YOUR OBJECTIVE - What is the number of lines in the entries below that include the word "label"? Provide the number only.

PROVIDED DATA -
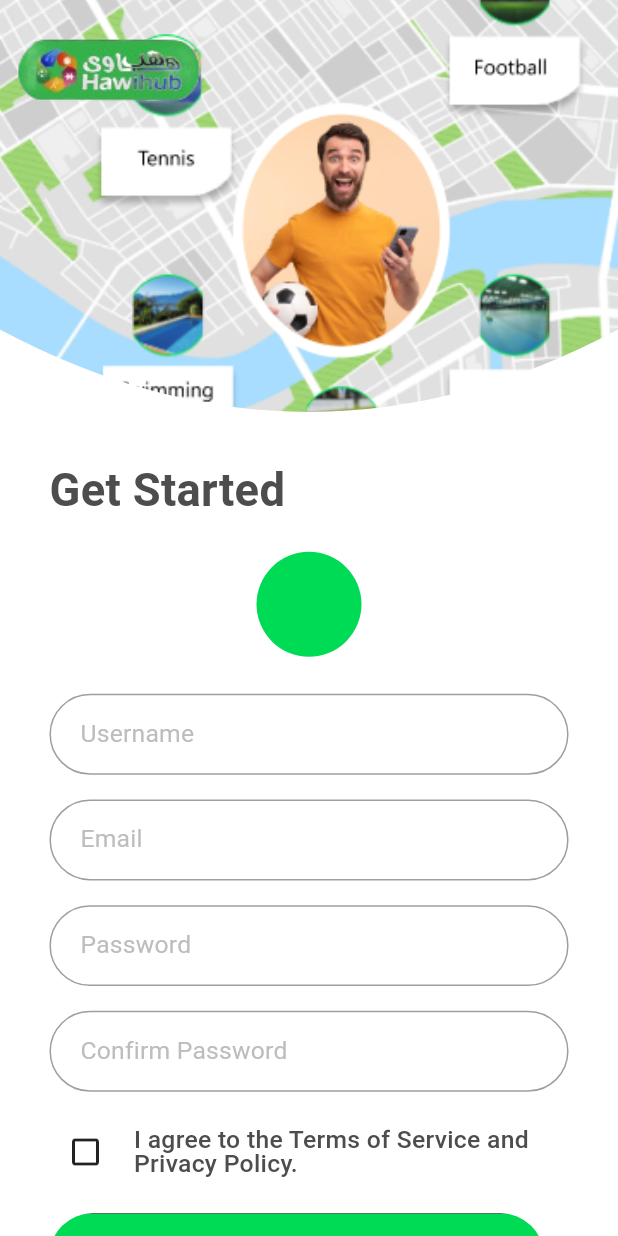
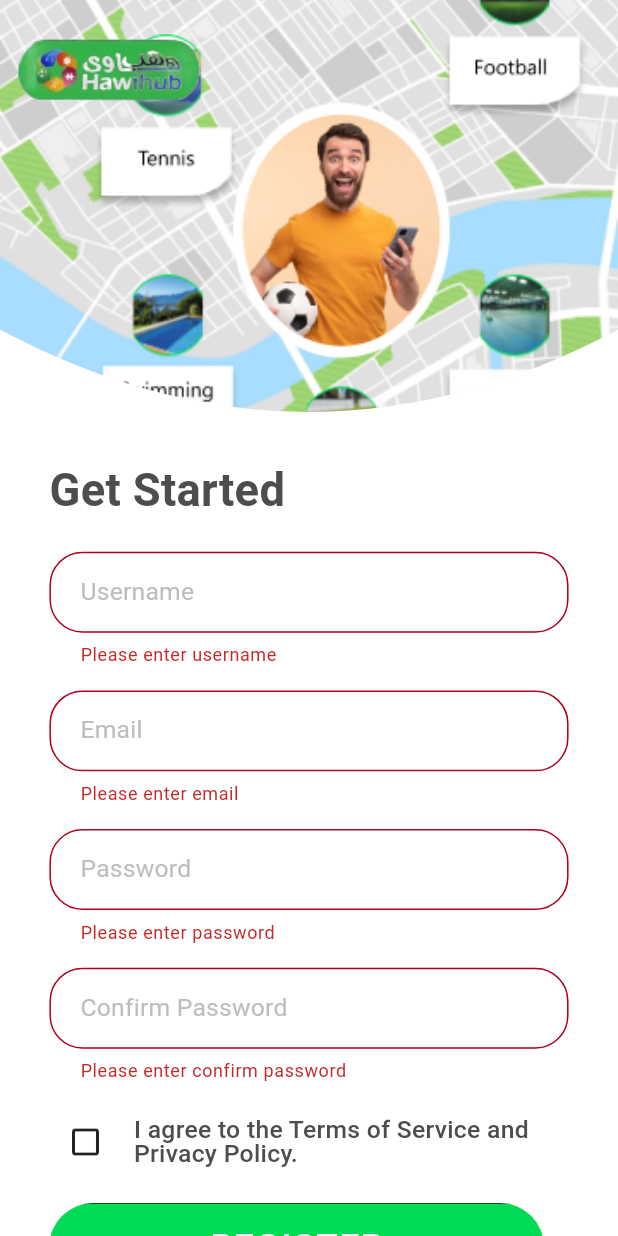
Before and after one commit to tatweer-programming/hawi_hub, a Flutter app: the RegisterScreen screen opened by its route, after a tap on "REGISTER", on a phone screen of 412 x 824 dp. Run offline on Flutter 3.47's test engine with Material 3 defaults, Android fonts, the phone set to English and light mode, and no system bars; our stand-ins replace animated_splash_screen, bloc, carousel_slider, connectivity_plus, dartz, dio and 10 more; missing offline and left inert: flutter_geolocation_service; accounts and stored records are empty; network calls fail; Roboto replaces fonts that are missing (Roboto_500, Roboto_regular).

Commit message:
finish_login_register

```diff
--- a/lib/src/core/routing/app_router.dart
+++ b/lib/src/core/routing/app_router.dart
@@ -1,6 +1,7 @@
 import 'package:flutter/material.dart';
 import 'package:hawihub/src/core/routing/routes.dart';
 import 'package:hawihub/src/modules/auth/presentation/screens/login_screen.dart';
+import 'package:hawihub/src/modules/auth/presentation/screens/select_sports_screen.dart';
 import 'package:hawihub/src/modules/main/view/screens/main_screen.dart';
 import 'package:hawihub/src/modules/places/view/screens/place_screen.dart';
 
@@ -14,13 +15,15 @@ class AppRouter {
       case Routes.splash:
         return MaterialPageRoute(
             builder: (_) => const SplashScreen(
-                  nextScreen: MainScreen(),
+                  nextScreen: SelectSportsScreen(),
                 ));
       case Routes.place:
         Map<String, dynamic> arguments = settings.arguments as Map<String, dynamic>;
         return MaterialPageRoute(builder: (_) => PlaceScreen(placeId: arguments['id']));
       case Routes.login:
         return MaterialPageRoute(builder: (_) => const LoginScreen());
+        case Routes.home:
+        return MaterialPageRoute(builder: (_) => const MainScreen());
       case Routes.register:
         return MaterialPageRoute(builder: (_) => const RegisterScreen());
         Map<String, dynamic> arguments = settings.arguments as Map<String, dynamic>;
--- a/lib/src/core/utils/color_manager.dart
+++ b/lib/src/core/utils/color_manager.dart
@@ -4,7 +4,7 @@ class ColorManager {
   static const Color primary = Color(0xff00DB55);
   static const Color secondary = Color(0xff247945);
   static Color grey1 = Colors.grey[100]!;
-  static const Color grey2 = Colors.grey;
+  static const Color grey2 = Color(0xffF1F1F1);
   static Color grey3 = Colors.grey.shade400;
   static const Color white = Colors.white;
   static const Color black = Colors.black;
--- a/lib/src/modules/auth/bloc/auth_event.dart
+++ b/lib/src/modules/auth/bloc/auth_event.dart
@@ -14,6 +14,13 @@ class RegisterPlayerEvent extends AuthEvent {
 
 }
 class AddProfilePictureEvent extends AuthEvent {}
+class GetSportsEvent extends AuthEvent {}
+class SelectSportEvent extends AuthEvent {
+  final List<Sport> sports;
+  final Sport sport;
+
+  SelectSportEvent({required this.sports, required this.sport});
+}
 class AcceptConfirmTermsEvent extends AuthEvent {
   final bool accept;
 
--- a/lib/src/modules/auth/bloc/auth_state.dart
+++ b/lib/src/modules/auth/bloc/auth_state.dart
@@ -4,21 +4,56 @@ part of 'auth_bloc.dart';
 sealed class AuthState {}
 
 class AuthInitial extends AuthState {}
+// register player
+class RegisterPlayerLoadingState extends AuthState {}
 
-class RegisterPlayerLoadingState extends AuthState {}
 class RegisterPlayerSuccessState extends AuthState {}
 
+class RegisterPlayerErrorState extends AuthState {
+  final String error;
+
+  RegisterPlayerErrorState(this.error);
+}
+// get sports
+class GetSportsLoadingState extends AuthState {}
+
+class GetSportsSuccessState extends AuthState {}
+
+class GetSportsErrorState extends AuthState {
+  final String error;
+
+  GetSportsErrorState(this.error);
+}
+// login player
 class LoginPlayerLoadingState extends AuthState {}
+
 class LoginPlayerSuccessState extends AuthState {}
+
+class LoginPlayerErrorState extends AuthState {
+  final String error;
+
+  LoginPlayerErrorState(this.error);
+}
 
 class AcceptConfirmTermsState extends AuthState {
   final bool accept;
 
   AcceptConfirmTermsState(this.accept);
 }
+
 class AddProfilePictureSuccessState extends AuthState {
   final File profilePictureFile;
 
   AddProfilePictureSuccessState({required this.profilePictureFile});
+}
+class SelectSportState extends AuthState {
+  final List<Sport> sports;
+
+  SelectSportState({required this.sports});
+}
+class UnSelectSportState extends AuthState {
+  final List<Sport> sports;
+
+  UnSelectSportState({required this.sports});
 
 }
--- a/lib/src/modules/auth/data/models/player.dart
+++ b/lib/src/modules/auth/data/models/player.dart
@@ -14,7 +14,7 @@ class Player {
     this.password,
     required this.userName,
     required this.email,
-    required this.profilePictureUrl,
+    this.profilePictureUrl,
     this.profilePictureFile,
     required this.myWallet,
   });
--- /dev/null
+++ b/lib/src/modules/auth/data/models/sport.dart
@@ -0,0 +1,19 @@
+class Sport {
+  final String name;
+  final int id;
+  final String image;
+
+  Sport({
+    required this.name,
+    required this.id,
+    required this.image,
+  });
+
+  factory Sport.fromJson(Map<String, dynamic> json) {
+    return Sport(
+      id: json['id'],
+      name: json['name'],
+      image: json['image'],
+    );
+  }
+}
--- a/lib/src/modules/auth/data/repositories/auth_repository.dart
+++ b/lib/src/modules/auth/data/repositories/auth_repository.dart
@@ -3,6 +3,8 @@ import 'dart:io';
 import 'package:dartz/dartz.dart';
 import 'package:hawihub/src/modules/auth/data/models/player.dart';
 import 'package:hawihub/src/modules/auth/data/services/auth_services.dart';
+
+import '../models/sport.dart';
 
 class AuthRepository {
   final AuthService _service = AuthService();
@@ -21,8 +23,11 @@ class AuthRepository {
     return _service.loginPlayer(email, password);
   }
 
-  Future<Either<Exception, String>> registerPlayer(Player player) async {
+  Future<String> registerPlayer(Player player) async {
     return _service.registerPlayer(player);
+  }
+  Future<Either<String, List<Sport>>> getSports()async {
+    return _service.getSports();
   }
 
 // Future<Either<Exception, String>> updateProfilePic(
--- a/lib/src/modules/auth/presentation/screens/register_screen.dart
+++ b/lib/src/modules/auth/presentation/screens/register_screen.dart
@@ -10,6 +10,8 @@ import 'package:hawihub/src/modules/auth/presentation/screens/login_screen.dart'
 import 'package:hawihub/src/modules/auth/presentation/widgets/widgets.dart';
 import 'package:sizer/sizer.dart';
 
+import '../../../../core/routing/routes.dart';
+
 class RegisterScreen extends StatelessWidget {
   const RegisterScreen({super.key});
 
@@ -19,25 +21,27 @@ class RegisterScreen extends StatelessWidget {
     TextEditingController emailController = TextEditingController();
     TextEditingController passwordController = TextEditingController();
     AuthBloc bloc = AuthBloc.get(context);
+    GlobalKey<FormState> formKey = GlobalKey<FormState>();
     bool acceptTerms = false;
     File? image;
     TextEditingController confirmPasswordController = TextEditingController();
     return BlocConsumer<AuthBloc, AuthState>(
       listener: (context, state) {
-        print(state);
-
         if (state is AddProfilePictureSuccessState) {
           image = state.profilePictureFile;
-          print(image);
         }
         if (state is AcceptConfirmTermsState) {
           acceptTerms = state.accept;
-          print(acceptTerms);
+        }
+        else if(state is RegisterPlayerSuccessState){
+          context.pushAndRemove(Routes.home);
         }
       },
       builder: (context, state) {
         return Scaffold(
           body: SingleChildScrollView(
+            child: Form(
+              key: formKey,
               child: Column(
                 children: [
                   authBackGround(40.h),
@@ -54,23 +58,15 @@ class RegisterScreen extends StatelessWidget {
                         SizedBox(
                           height: 3.h,
                         ),
-                      Center(
-                        child: InkWell(
-                          onTap: () {
-                            bloc.add(AddProfilePictureEvent());
-                          },
-                          child: const CircleAvatar(
-                            radius: 35,
-                            backgroundColor: ColorManager.primary,
-                          ),
-                        ),
-                      ),
-                      SizedBox(
-                        height: 3.h,
-                      ),
                         mainFormField(
                           controller: userNameController,
                           label: 'Username',
+                            validator: (value) {
+                              if (value.isEmpty) {
+                                return 'Please enter username';
+                              }
+                              return null;
+                            }
                         ),
                         SizedBox(
                           height: 2.h,
@@ -78,6 +74,12 @@ class RegisterScreen extends StatelessWidget {
                         mainFormField(
                           controller: emailController,
                           label: 'Email',
+                            validator: (value) {
+                              if (value.isEmpty) {
+                                return 'Please enter email';
+                              }
+                              return null;
+                            }
                         ),
                         SizedBox(
                           height: 2.h,
@@ -85,6 +87,12 @@ class RegisterScreen extends StatelessWidget {
                         mainFormField(
                           controller: passwordController,
                           label: 'Password',
+                            validator: (value) {
+                              if (value.isEmpty) {
+                                return 'Please enter password';
+                              }
+                              return null;
+                            }
                         ),
                         SizedBox(
                           height: 2.h,
@@ -92,6 +100,15 @@ class RegisterScreen extends StatelessWidget {
                         mainFormField(
                           controller: confirmPasswordController,
                           label: 'Confirm Password',
+                            validator: (value) {
+                              if (value.isEmpty) {
+                                return 'Please enter confirm password';
+                              }
+                              else if (value != passwordController.text) {
+                                return 'Password does not match';
+                              }
+                              return null;
+                            }
                         ),
                         SizedBox(
                           height: 2.h,
@@ -106,6 +123,7 @@ class RegisterScreen extends StatelessWidget {
                         ),
                         defaultButton(
                           onPressed: () {
+                            if (!formKey.currentState!.validate() && acceptTerms) {
                               bloc.add(
                                 RegisterPlayerEvent(
                                   player: Player(
@@ -113,12 +131,12 @@ class RegisterScreen extends StatelessWidget {
                                     email: emailController.text,
                                     password: passwordController.text,
                                     profilePictureFile: image,
-                                profilePictureUrl:
-                                    "https://wegotthiscovered.com/wp-content/uploads/2022/08/hisoka-hunter-x-hunter.jpg",
                                     myWallet: 0,
                                   ),
                                 ),
                               );
+                            }
+
                           },
                           fontSize: 17.sp,
                           text: "REGISTER",
@@ -127,6 +145,7 @@ class RegisterScreen extends StatelessWidget {
                     ),
                   ),
                 ],
+              ),
             ),
           ),
         );
--- a/lib/src/modules/main/view/widgets/bottom_nav_bar.dart
+++ b/lib/src/modules/main/view/widgets/bottom_nav_bar.dart
@@ -112,7 +112,7 @@ class _NavBarItemState extends State<NavBarItem> {
                       fit: BoxFit.contain,
                       child: Text(widget.label,
                           style: TextStyle(
-                              fontSize: FontSizeManager.s12,
+                              fontSize: FontSizeManager.s11,
                               color: cubit.currentIndex == widget.index
                                   ? Colors.white
                                   : Colors.grey[600])),
--- a/lib/src/modules/main/view/widgets/custom_app_bar.dart
+++ b/lib/src/modules/main/view/widgets/custom_app_bar.dart
@@ -93,8 +93,8 @@ class CustomAppBarClipper extends CustomClipper<Path> {
     path.quadraticBezierTo(
       size.width * .5,
       size.height * .75,
-      size.width * .75,
-      size.height * .90,
+      size.width * .65,
+      size.height * .85,
     );
     path.quadraticBezierTo(
       size.width * .875,
--- a/pubspec.yaml
+++ b/pubspec.yaml
@@ -26,7 +26,6 @@ dependencies:
   shared_preferences: ^2.1.1
   get_it: ^7.2.0
   dio: ^5.4.1
-  http:
   image_picker:
   flutter_localizations:
     sdk: flutter
```
Also changed, not shown: lib/src/modules/auth/bloc/auth_bloc.dart (+35 -5 lines), lib/src/modules/auth/data/models/owner.dart (deleted, +0 -11 lines), lib/src/modules/auth/data/models/user.dart (deleted, +0 -14 lines), lib/src/modules/auth/data/services/auth_services.dart (+31 -59 lines), lib/src/modules/auth/presentation/screens/login_screen.dart (+35 -7 lines), lib/src/modules/auth/presentation/screens/select_sports_screen.dart (added, +204 -0 lines), lib/generated/intl/messages_ar.dart, lib/generated/intl/messages_en.dart, lib/generated/l10n.dart, pubspec.lock, 1 other file. Lines whose indentation alone changed are shown as unchanged.
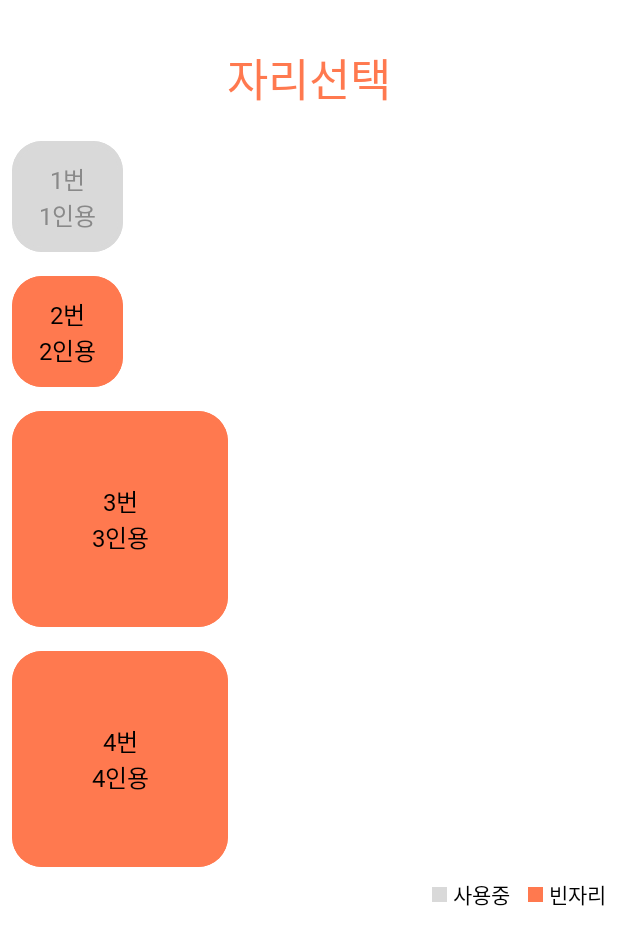
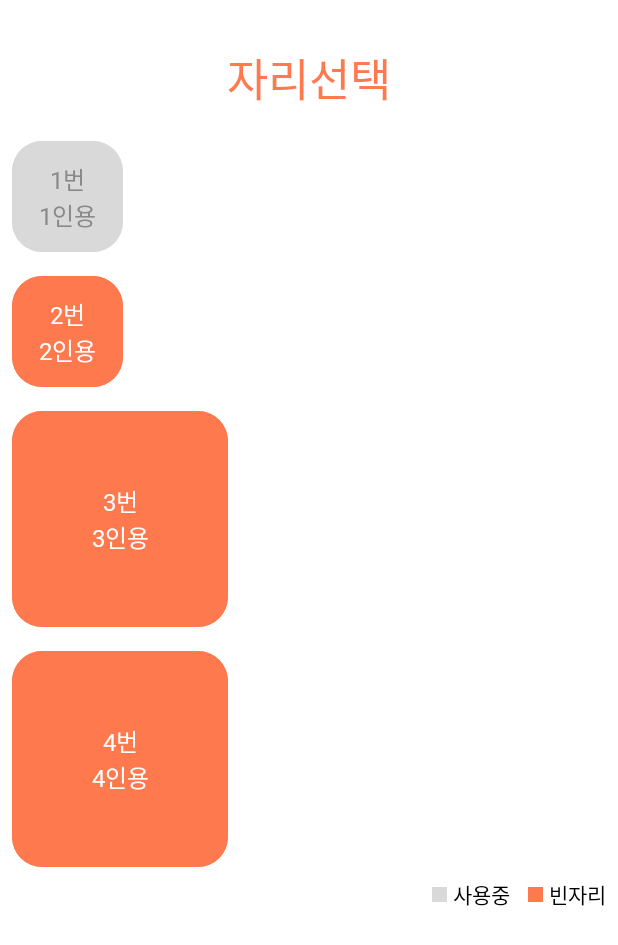
Before and after one commit to G3C1/Aid-Android, an Android app built with Jetpack Compose: the SeatActivity screen opened directly, with no data from a screen before it, on a phone screen of 412 x 824 dp. Shown: the top 945 px of the screen. Run offline under Robolectric (Android 15) with nearby library versions, the phone set to English and light mode, and no system bars; our stand-ins replace Dagger/Hilt's generated code; Roboto replaces fonts that are not available here.

Commit message:
🚛 :: 구조 변경

```diff
--- a/app/src/main/java/com/g3c1/oasis_android/feature_seat/data/data_source_impl/SeatDataSourceImpl.kt
+++ b/app/src/main/java/com/g3c1/oasis_android/feature_seat/data/data_source_impl/SeatDataSourceImpl.kt
@@ -1,6 +1,6 @@
 package com.g3c1.oasis_android.feature_seat.data.data_source_impl
 
-import com.g3c1.oasis_android.feature_seat.data.data_soure.SeatData
+import com.g3c1.oasis_android.feature_seat.data.dto.SeatData
 import com.g3c1.oasis_android.feature_seat.data.data_soure.SeatDataSource
 import com.g3c1.oasis_android.remote.api.SeatApi
 import com.g3c1.oasis_android.remote.util.ApiState
--- a/app/src/main/java/com/g3c1/oasis_android/feature_seat/data/data_soure/SeatDataSource.kt
+++ b/app/src/main/java/com/g3c1/oasis_android/feature_seat/data/data_soure/SeatDataSource.kt
@@ -1,5 +1,6 @@
 package com.g3c1.oasis_android.feature_seat.data.data_soure
 
+import com.g3c1.oasis_android.feature_seat.data.dto.SeatData
 import com.g3c1.oasis_android.remote.util.ApiState
 import kotlinx.coroutines.flow.Flow
 
--- a/app/src/main/java/com/g3c1/oasis_android/feature_seat/data/data_soure/SeatData.kt
+++ b/app/src/main/java/com/g3c1/oasis_android/feature_seat/data/dto/SeatData.kt
@@ -1,4 +1,4 @@
-package com.g3c1.oasis_android.feature_seat.data.data_soure
+package com.g3c1.oasis_android.feature_seat.data.dto
 
 data class SeatData(
     val seatId: Int,
--- a/app/src/main/java/com/g3c1/oasis_android/feature_seat/domain/repository/SeatRepository.kt
+++ b/app/src/main/java/com/g3c1/oasis_android/feature_seat/domain/repository/SeatRepository.kt
@@ -1,6 +1,6 @@
 package com.g3c1.oasis_android.feature_seat.domain.repository
 
-import com.g3c1.oasis_android.feature_seat.data.data_soure.SeatData
+import com.g3c1.oasis_android.feature_seat.data.dto.SeatData
 import com.g3c1.oasis_android.remote.util.ApiState
 import kotlinx.coroutines.flow.Flow
 
--- a/app/src/main/java/com/g3c1/oasis_android/feature_seat/domain/repository_impl/SeatRepositoryImpl.kt
+++ b/app/src/main/java/com/g3c1/oasis_android/feature_seat/domain/repository_impl/SeatRepositoryImpl.kt
@@ -1,6 +1,6 @@
 package com.g3c1.oasis_android.feature_seat.domain.repository_impl
 
-import com.g3c1.oasis_android.feature_seat.data.data_soure.SeatData
+import com.g3c1.oasis_android.feature_seat.data.dto.SeatData
 import com.g3c1.oasis_android.feature_seat.data.data_soure.SeatDataSource
 import com.g3c1.oasis_android.feature_seat.domain.repository.SeatRepository
 import com.g3c1.oasis_android.remote.util.ApiState
--- a/app/src/main/java/com/g3c1/oasis_android/feature_seat/presentation/seatlist/SeatListScreen.kt
+++ b/app/src/main/java/com/g3c1/oasis_android/feature_seat/presentation/seatlist/SeatListScreen.kt
@@ -18,7 +18,7 @@
 import androidx.compose.ui.text.style.TextAlign
 import androidx.compose.ui.unit.dp
 import androidx.compose.ui.unit.sp
-import com.g3c1.oasis_android.feature_seat.data.data_soure.SeatData
+import com.g3c1.oasis_android.feature_seat.data.dto.SeatData
 import com.g3c1.oasis_android.feature_seat.presentation.seatlist.component.SeatSubmitButton
 import com.g3c1.oasis_android.ui.theme.Font
 import com.g3c1.oasis_android.ui.theme.Gray
@@ -77,7 +77,7 @@
             seatDataList.forEach { item ->
                 val color = if (item.seated) Gray else Orange
                 val textColor =
-                    if (item.seated) Gray2 else if (!item.seated && isSelectedItem(item.seatId)) Orange else Color.Black
+                    if (item.seated) Gray2 else if (!item.seated && isSelectedItem(item.seatId)) Orange else Color.White
                 Column(
                     Modifier
                         .size(if (item.severalPeople >= 4) 160.dp else 90.dp)
--- a/app/src/main/java/com/g3c1/oasis_android/feature_seat/presentation/vm/SeatDataViewModel.kt
+++ b/app/src/main/java/com/g3c1/oasis_android/feature_seat/presentation/vm/SeatDataViewModel.kt
@@ -2,7 +2,7 @@ package com.g3c1.oasis_android.feature_seat.presentation.vm
 
 import androidx.lifecycle.ViewModel
 import androidx.lifecycle.viewModelScope
-import com.g3c1.oasis_android.feature_seat.data.data_soure.SeatData
+import com.g3c1.oasis_android.feature_seat.data.dto.SeatData
 import com.g3c1.oasis_android.feature_seat.domain.use_case.GetSeatDataUseCase
 import com.g3c1.oasis_android.remote.util.ApiState
 import dagger.hilt.android.lifecycle.HiltViewModel
--- a/app/src/main/java/com/g3c1/oasis_android/remote/api/SeatApi.kt
+++ b/app/src/main/java/com/g3c1/oasis_android/remote/api/SeatApi.kt
@@ -1,6 +1,6 @@
 package com.g3c1.oasis_android.remote.api
 
-import com.g3c1.oasis_android.feature_seat.data.data_soure.SeatData
+import com.g3c1.oasis_android.feature_seat.data.dto.SeatData
 import retrofit2.Response
 import retrofit2.http.GET
 
```
Also changed, not shown: 1 other file.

OUTPUT BELOW - 5